ATTO writes across the drive using various sizes, and as you can see it is as consistent as a hot day in Arizona. Almost regardless of block size, the drive performs around 260 MB/s for read and write. It’s not often you see this level of consistency.
HD Tach does a write across the depth and breadth of the disk, showing performance across all of the platters in the drive. Once again, while there are some thready moments where the drive might drop down to as low as 220 MB/s, most of the time it hovers consistently at or around the 250-260MB/s range, confirming what we’ve seen in the other two tests.
As you can see above, all three tests yielded similarly consistent results, providing better than advertised speeds. To test the real world copy performance, I also moved nearly 200GB of data from an m.2 drive to the BarraCuda drive.

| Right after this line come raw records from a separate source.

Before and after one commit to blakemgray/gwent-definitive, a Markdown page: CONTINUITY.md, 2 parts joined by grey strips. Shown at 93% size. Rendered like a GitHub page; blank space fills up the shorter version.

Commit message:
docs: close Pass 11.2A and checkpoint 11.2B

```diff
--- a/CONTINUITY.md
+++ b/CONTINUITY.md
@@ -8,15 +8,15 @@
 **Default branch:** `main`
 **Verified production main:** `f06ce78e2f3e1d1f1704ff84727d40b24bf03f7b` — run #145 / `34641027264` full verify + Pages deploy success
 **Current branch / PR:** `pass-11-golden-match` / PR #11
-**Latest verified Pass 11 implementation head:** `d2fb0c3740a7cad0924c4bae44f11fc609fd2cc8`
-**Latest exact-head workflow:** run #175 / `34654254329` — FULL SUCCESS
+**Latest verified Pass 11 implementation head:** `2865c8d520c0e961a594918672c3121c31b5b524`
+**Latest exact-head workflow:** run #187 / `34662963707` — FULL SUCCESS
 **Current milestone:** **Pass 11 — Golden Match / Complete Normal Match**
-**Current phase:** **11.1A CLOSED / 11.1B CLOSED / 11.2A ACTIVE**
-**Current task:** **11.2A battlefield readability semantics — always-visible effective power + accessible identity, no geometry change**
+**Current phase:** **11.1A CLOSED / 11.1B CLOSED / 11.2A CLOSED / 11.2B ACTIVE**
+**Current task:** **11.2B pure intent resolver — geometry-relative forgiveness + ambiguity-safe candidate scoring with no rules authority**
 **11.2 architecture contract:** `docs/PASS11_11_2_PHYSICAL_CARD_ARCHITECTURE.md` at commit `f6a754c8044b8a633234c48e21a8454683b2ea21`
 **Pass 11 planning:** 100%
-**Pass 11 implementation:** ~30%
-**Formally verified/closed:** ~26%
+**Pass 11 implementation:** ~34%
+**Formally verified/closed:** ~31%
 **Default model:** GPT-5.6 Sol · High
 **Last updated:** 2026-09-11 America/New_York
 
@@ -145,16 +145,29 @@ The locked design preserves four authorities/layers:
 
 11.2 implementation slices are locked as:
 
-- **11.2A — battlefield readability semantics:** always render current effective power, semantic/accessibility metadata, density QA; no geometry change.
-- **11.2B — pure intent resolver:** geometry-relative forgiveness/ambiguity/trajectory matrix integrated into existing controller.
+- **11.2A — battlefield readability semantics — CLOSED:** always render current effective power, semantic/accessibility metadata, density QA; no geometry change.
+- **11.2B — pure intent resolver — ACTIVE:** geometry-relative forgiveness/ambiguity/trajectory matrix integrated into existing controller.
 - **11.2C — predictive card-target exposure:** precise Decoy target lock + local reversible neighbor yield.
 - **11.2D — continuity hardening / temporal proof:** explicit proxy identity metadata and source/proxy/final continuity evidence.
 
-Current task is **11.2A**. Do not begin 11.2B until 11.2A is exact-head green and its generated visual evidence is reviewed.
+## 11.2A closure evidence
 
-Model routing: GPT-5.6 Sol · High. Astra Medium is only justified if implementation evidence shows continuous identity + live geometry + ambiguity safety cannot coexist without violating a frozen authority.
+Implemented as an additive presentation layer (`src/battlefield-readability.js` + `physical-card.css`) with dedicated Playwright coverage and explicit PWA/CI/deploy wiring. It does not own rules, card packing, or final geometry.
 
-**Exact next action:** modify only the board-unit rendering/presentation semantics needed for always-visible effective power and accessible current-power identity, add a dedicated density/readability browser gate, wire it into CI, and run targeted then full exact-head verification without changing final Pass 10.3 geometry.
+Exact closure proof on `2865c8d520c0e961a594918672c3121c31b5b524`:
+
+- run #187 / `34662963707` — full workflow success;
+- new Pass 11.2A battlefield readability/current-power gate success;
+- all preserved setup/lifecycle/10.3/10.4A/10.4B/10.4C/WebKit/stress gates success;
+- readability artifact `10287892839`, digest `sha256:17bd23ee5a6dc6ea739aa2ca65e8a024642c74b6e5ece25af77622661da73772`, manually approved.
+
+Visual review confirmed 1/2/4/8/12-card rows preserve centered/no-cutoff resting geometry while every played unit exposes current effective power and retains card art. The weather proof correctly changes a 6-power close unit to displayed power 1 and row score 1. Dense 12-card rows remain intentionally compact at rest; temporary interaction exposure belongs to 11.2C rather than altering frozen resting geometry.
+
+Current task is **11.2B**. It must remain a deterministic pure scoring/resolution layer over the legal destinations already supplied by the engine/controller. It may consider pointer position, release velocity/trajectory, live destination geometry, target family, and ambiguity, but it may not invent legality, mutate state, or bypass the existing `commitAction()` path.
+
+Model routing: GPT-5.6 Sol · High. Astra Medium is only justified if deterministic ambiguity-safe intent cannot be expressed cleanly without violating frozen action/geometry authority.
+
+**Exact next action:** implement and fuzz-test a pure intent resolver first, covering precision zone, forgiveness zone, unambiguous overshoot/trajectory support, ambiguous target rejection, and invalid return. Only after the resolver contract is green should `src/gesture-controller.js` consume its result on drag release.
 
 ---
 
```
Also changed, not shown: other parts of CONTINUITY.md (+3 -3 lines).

I’ve shortened the sequence for video brevity, but the transfer took 18 minutes and 30 seconds to move the entire payload. As this test involved several Steam games, the file sizes varied wildly, allowing for natural swings in the transfer speeds. This is far more real-world reality, but still showcased that, on the whole, the BarraCuda Pro is more than capable of delivering on its speed promises.
While I did this review, the only real con I could come up with is the fact that, while this is an extraordinary amount of storage, the price tag is rather steep for what is ostensibly a technology on its way out. There’s absolutely no arguing that there is a place for large capacity storage, and in a world where games continue to grow in size but SSDs are struggling to keep up, it’s easy to see that we aren’t done with rotational storage quite yet. The question for you as a consumer will be balancing whether you need this much storage, or if a smaller capacity at a lower price point might be a sufficient investment, which is largely dependent on your use case.
Seagate BarraCuda Pro 12TB HDD
With a staggering amount of storage capacity, the BarraCuda Pro exceeds its advertised read and write speeds, while delivering consistent performance and the best warranty in its class. This drive proves there’s still a place for rotational storage in the gaming world.